**ABOUT THIS TASK**: Copy out every line in the entries below that includes "targetPoint".

----- RECORDS TO USE

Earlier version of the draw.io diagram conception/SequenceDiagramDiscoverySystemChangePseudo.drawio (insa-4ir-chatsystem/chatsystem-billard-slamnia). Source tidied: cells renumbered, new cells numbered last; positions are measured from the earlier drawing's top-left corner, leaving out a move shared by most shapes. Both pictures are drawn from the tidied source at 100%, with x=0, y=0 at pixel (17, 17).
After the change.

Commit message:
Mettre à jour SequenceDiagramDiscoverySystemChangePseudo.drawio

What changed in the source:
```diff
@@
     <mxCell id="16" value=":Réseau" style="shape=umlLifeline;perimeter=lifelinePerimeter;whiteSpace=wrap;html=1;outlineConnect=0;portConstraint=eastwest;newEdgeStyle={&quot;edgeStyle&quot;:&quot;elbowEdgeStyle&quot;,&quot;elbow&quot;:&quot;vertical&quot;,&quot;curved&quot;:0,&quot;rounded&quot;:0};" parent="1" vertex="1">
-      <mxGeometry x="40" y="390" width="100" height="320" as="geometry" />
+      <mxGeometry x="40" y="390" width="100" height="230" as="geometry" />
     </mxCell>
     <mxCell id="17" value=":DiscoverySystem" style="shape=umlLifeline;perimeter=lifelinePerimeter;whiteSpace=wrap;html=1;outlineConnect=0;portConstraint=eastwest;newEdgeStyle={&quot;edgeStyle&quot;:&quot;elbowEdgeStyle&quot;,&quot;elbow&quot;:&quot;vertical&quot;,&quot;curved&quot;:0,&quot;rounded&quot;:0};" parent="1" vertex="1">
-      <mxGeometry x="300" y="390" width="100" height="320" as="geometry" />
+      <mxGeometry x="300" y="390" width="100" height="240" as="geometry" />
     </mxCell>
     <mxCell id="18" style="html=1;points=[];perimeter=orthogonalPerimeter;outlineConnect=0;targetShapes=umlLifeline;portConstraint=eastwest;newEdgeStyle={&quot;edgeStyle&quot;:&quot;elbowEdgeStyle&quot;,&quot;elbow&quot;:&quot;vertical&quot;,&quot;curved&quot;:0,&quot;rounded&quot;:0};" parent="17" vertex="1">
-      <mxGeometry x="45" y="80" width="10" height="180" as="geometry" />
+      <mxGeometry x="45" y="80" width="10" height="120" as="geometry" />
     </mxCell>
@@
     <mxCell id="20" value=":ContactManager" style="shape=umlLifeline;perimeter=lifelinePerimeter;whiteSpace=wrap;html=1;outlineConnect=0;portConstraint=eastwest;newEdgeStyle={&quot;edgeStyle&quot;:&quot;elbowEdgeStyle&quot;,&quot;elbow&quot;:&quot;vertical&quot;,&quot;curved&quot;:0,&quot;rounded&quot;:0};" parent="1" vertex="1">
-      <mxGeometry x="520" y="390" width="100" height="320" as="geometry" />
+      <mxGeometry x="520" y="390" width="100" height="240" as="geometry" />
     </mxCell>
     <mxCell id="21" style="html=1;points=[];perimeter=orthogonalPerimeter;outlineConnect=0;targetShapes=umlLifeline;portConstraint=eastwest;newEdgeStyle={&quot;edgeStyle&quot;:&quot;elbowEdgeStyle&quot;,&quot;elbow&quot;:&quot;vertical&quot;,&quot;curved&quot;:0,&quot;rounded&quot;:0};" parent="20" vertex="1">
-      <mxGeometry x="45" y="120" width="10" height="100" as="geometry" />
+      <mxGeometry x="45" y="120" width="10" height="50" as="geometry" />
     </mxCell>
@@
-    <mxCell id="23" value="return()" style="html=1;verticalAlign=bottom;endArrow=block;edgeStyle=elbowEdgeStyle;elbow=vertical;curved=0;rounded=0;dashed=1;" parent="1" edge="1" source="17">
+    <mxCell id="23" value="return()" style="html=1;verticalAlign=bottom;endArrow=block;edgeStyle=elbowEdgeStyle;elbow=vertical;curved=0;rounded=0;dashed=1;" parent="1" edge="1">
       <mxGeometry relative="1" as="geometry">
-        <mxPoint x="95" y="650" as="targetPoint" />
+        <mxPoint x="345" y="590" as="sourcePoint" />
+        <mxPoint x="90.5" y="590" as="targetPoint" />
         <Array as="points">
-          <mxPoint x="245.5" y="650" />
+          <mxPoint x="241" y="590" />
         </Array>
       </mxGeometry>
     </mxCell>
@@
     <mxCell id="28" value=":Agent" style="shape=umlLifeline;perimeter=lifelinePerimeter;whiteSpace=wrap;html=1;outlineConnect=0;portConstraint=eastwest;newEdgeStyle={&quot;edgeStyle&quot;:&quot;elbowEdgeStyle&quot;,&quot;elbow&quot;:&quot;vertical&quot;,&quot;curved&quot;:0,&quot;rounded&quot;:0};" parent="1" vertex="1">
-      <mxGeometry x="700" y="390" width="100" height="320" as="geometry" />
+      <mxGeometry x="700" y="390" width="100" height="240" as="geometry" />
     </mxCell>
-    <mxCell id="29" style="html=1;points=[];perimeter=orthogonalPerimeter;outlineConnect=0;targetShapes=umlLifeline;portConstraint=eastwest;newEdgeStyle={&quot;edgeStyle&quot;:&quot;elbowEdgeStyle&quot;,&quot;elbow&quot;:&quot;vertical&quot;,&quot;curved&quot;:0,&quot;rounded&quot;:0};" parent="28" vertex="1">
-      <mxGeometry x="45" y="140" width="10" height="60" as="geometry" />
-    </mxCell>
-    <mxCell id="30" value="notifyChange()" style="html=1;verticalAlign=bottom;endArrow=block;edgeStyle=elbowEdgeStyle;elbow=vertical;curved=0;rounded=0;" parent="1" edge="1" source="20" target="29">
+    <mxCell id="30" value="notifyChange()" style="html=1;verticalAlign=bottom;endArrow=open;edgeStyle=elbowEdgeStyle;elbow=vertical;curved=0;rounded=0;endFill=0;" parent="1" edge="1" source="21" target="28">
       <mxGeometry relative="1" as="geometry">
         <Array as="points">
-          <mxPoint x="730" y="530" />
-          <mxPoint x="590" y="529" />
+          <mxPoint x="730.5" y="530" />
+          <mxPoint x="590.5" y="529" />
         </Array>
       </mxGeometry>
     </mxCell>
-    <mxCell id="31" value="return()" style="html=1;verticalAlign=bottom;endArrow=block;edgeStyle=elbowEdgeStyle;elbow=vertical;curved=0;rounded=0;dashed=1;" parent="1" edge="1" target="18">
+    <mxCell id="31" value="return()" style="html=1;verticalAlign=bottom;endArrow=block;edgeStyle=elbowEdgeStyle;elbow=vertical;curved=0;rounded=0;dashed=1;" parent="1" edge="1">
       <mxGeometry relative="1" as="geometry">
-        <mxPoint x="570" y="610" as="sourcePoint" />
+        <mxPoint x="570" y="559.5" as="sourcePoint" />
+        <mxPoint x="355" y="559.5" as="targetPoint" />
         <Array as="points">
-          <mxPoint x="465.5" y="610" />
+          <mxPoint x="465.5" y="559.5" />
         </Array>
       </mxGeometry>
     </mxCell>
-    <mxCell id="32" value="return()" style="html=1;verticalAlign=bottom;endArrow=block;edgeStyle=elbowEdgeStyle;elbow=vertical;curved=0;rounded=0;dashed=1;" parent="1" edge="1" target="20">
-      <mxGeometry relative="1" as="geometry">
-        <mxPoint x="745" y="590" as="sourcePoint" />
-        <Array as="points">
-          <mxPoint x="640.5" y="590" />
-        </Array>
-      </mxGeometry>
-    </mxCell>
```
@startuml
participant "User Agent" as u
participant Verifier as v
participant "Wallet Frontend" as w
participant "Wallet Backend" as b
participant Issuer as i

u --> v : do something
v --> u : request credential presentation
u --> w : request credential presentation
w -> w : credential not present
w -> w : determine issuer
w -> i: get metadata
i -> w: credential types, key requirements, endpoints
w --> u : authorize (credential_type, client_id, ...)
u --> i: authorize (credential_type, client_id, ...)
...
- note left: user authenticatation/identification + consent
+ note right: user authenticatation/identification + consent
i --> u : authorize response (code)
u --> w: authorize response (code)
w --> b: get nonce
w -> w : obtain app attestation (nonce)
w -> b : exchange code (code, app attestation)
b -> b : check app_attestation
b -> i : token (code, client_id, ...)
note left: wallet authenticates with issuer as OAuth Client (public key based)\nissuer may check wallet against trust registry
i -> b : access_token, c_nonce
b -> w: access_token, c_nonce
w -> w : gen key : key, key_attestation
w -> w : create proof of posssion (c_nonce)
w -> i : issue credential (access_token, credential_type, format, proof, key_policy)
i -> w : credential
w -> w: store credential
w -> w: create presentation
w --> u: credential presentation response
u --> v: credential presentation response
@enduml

----------

**EXERCISE SOLUTION**:
-        <mxPoint x="95" y="650" as="targetPoint" />
+        <mxPoint x="90.5" y="590" as="targetPoint" />
+        <mxPoint x="355" y="559.5" as="targetPoint" />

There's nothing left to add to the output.